**What the task requires**
Keep only the lines of the data below that contain "href", and copy them.
★ ★ ★
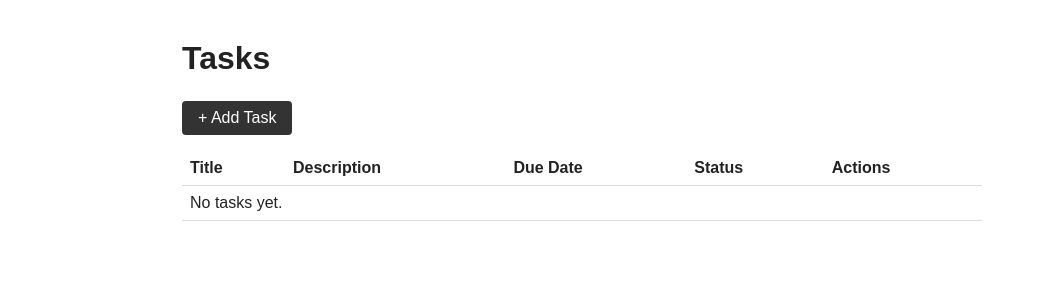
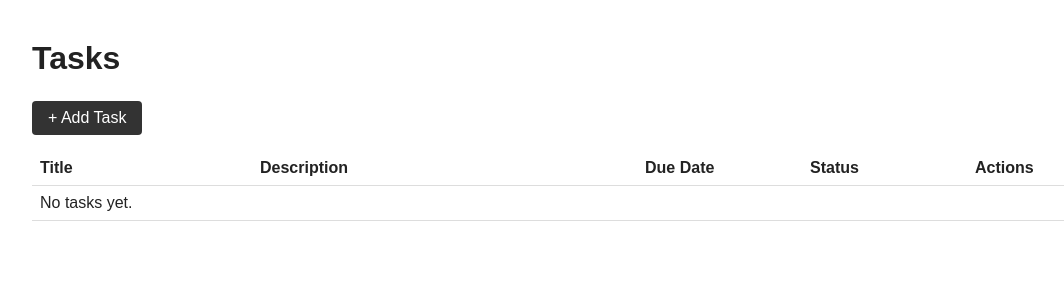
Before and after one commit to jomagjo/task-manager, a Django app: template tasks/templates/tasks/task_list.html in a window 1280 px wide. Shown: the top 300 px of the page, without its empty margins (58-1122 px from the left). Run offline with Django 3.2, Linux system fonts and the light colour scheme; the template is opened without the code that fills it, so the values that code supplies are empty.

Commit message:
Widen page layout and keep status badges on one line
Page max-width goes from 800px to 1100px and the task table now uses
explicit column widths via colgroup. Status badge also gets
white-space: nowrap so "In Progress" never wraps onto two lines
regardless of column width.

Co-Authored-By: Claude Sonnet 5 <noreply@anthropic.com>

```diff
--- a/tasks/templates/tasks/task_list.html
+++ b/tasks/templates/tasks/task_list.html
@@ -3,6 +3,13 @@
 <a class="btn" href="{% url 'task_add' %}">+ Add Task</a>
 
 <table>
+  <colgroup>
+    <col style="width: 20%" />
+    <col style="width: 35%" />
+    <col style="width: 15%" />
+    <col style="width: 15%" />
+    <col style="width: 15%" />
+  </colgroup>
   <thead>
     <tr>
       <th>Title</th>
--- a/templates/base.html
+++ b/templates/base.html
@@ -6,7 +6,7 @@
     <style>
       body {
         font-family: Arial, sans-serif;
-        max-width: 800px;
+        max-width: 1100px;
         margin: 40px auto;
         padding: 0 16px;
         color: #222;
@@ -26,9 +26,11 @@
         border-bottom: 1px solid #ddd;
       }
       .status {
+        display: inline-block;
         padding: 2px 8px;
         border-radius: 4px;
         font-size: 0.85em;
+        white-space: nowrap;
       }
       .status-pending {
         background: #f0ad4e;
```
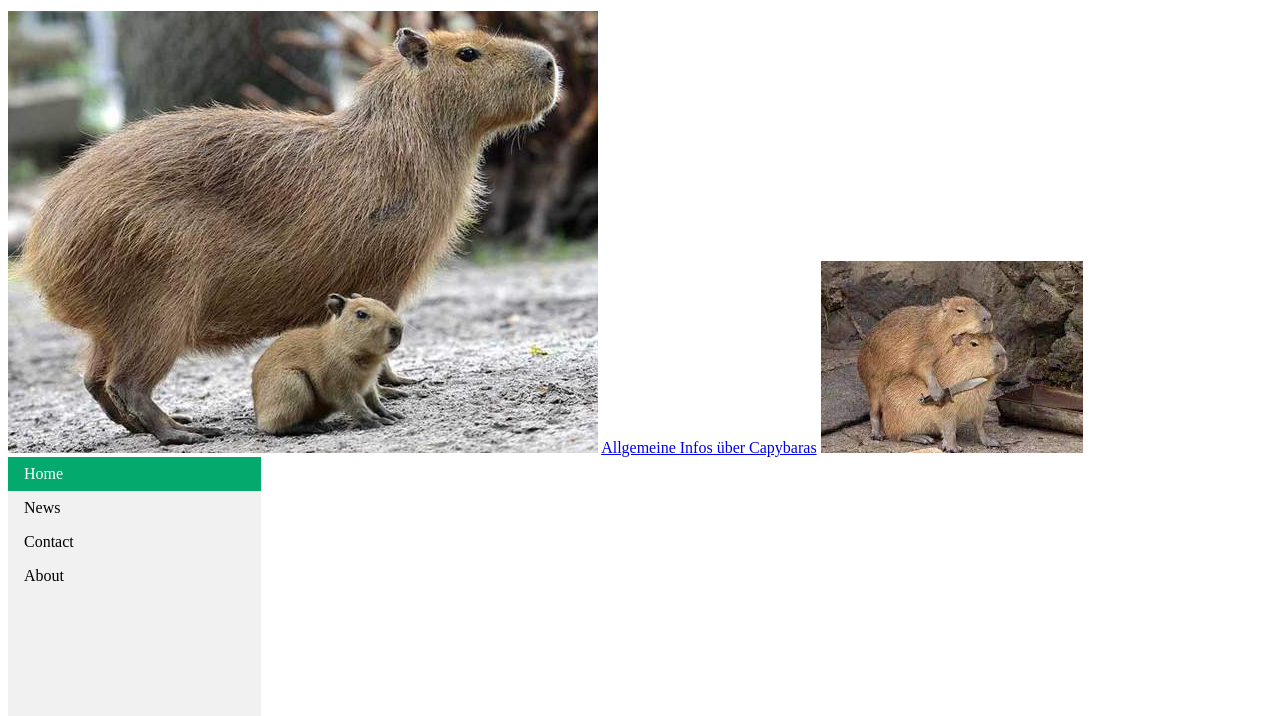
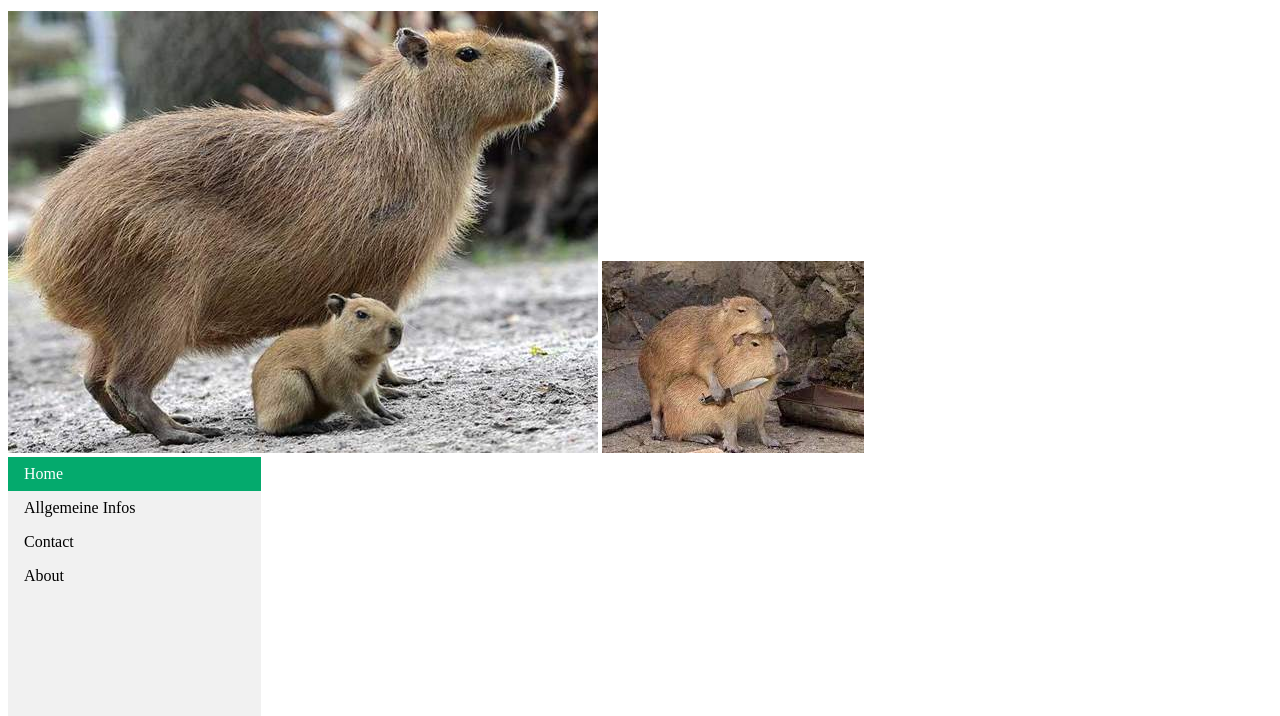
Before and after one commit to HTL-Waidhofen/sew-20220923-htmlpage-capybakas, a plain HTML site: page index.html in a window 1280 px wide. Shown: the part 84-800 px from the top of the page. Drawn offline with Linux system fonts and the light colour scheme.

Commit message:
updated index

```diff
--- a/index.html
+++ b/index.html
@@ -11,16 +11,13 @@
 
 	<img src="cabi.jpg">
 
-    <a href="allgemeines.html">Allgemeine Infos über Capybaras</a>
-
-
 
 
 	<img src="brutal.jfif"  >
 
 	<ul>
 		<li><a class="active" href="#home">Home</a></li>
-		<li><a href="#news">News</a></li>
+		<li><a href="allgemeines.html">Allgemeine Infos</a></li>
 		<li><a href="#contact">Contact</a></li>
 		<li><a href="#about">About</a></li>
 	</ul>
```
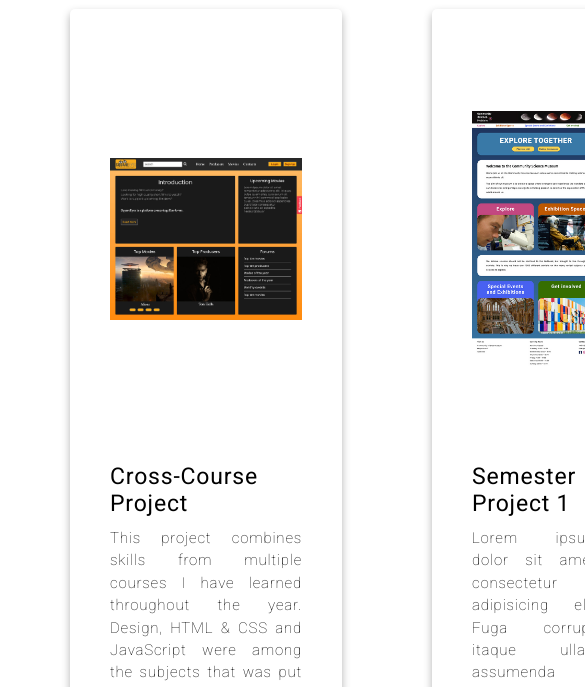
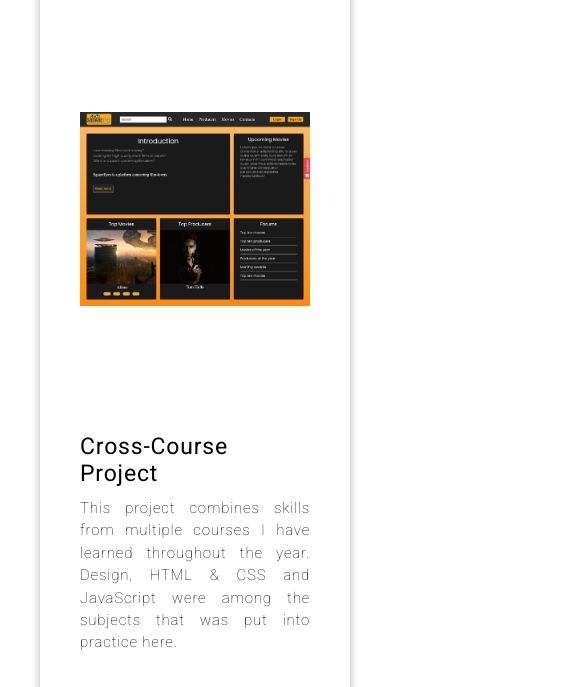
Before and after one commit to norbadboy/norbadboy, a plain HTML site: page portfolio/html/home.html in a window 390 px wide. Shown: the part 158-845 px from the top of the page, 585 px wide, since content can reach past the window. Drawn offline with Linux system fonts and the light colour scheme.

Commit message:
add mobile view

```diff
--- a/portfolio/css/home.css
+++ b/portfolio/css/home.css
@@ -68,7 +68,7 @@ button {
   color: black;
   font-size: 25px;
 }
-.fa-globe{
+.fa-globe {
   font-size: 24px;
 }
 .icon--wrapper .icon--container:hover .icon--name,
@@ -83,7 +83,7 @@ button {
 }
 .cards--container {
   display: grid;
-  grid-template-columns: auto auto;
+  grid-template-columns: 1fr 1fr;
   grid-gap: 90px;
 }
 .card {
@@ -114,3 +114,19 @@ button {
 .link--container {
   margin-top: 10px;
 }
+
+/* mobile */
+@media screen and (max-width: 1065px) {
+  .cards--template {
+    padding: 0px;
+  }
+  .cards--container {
+    grid-gap: 50px;
+  }
+}
+
+@media screen and (max-width: 805px) {
+  .cards--container {
+    grid-template-columns: 1fr;
+  }
+}
--- a/portfolio/css/intro.css
+++ b/portfolio/css/intro.css
@@ -2,7 +2,7 @@
 
 main {
   display: flex;
-  max-height: 100vh;
+  height: 100vh;
   max-width: 1440px;
   overflow-y: hidden;
 }
--- a/portfolio/css/style.css
+++ b/portfolio/css/style.css
@@ -7,7 +7,7 @@
   --light-black: rgba(0, 0, 0, 0.3);
 }
 main {
-  padding: 0 40px 0 40px;
+  padding: 0 40px 40px 40px;
   max-width: 1440px;
 }
 
```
★ ★ ★
**Finished task**
 <a class="btn" href="{% url 'task_add' %}">+ Add Task</a>
-    <a href="allgemeines.html">Allgemeine Infos über Capybaras</a>
 		<li><a class="active" href="#home">Home</a></li>
-		<li><a href="#news">News</a></li>
+		<li><a href="allgemeines.html">Allgemeine Infos</a></li>
 		<li><a href="#contact">Contact</a></li>
 		<li><a href="#about">About</a></li>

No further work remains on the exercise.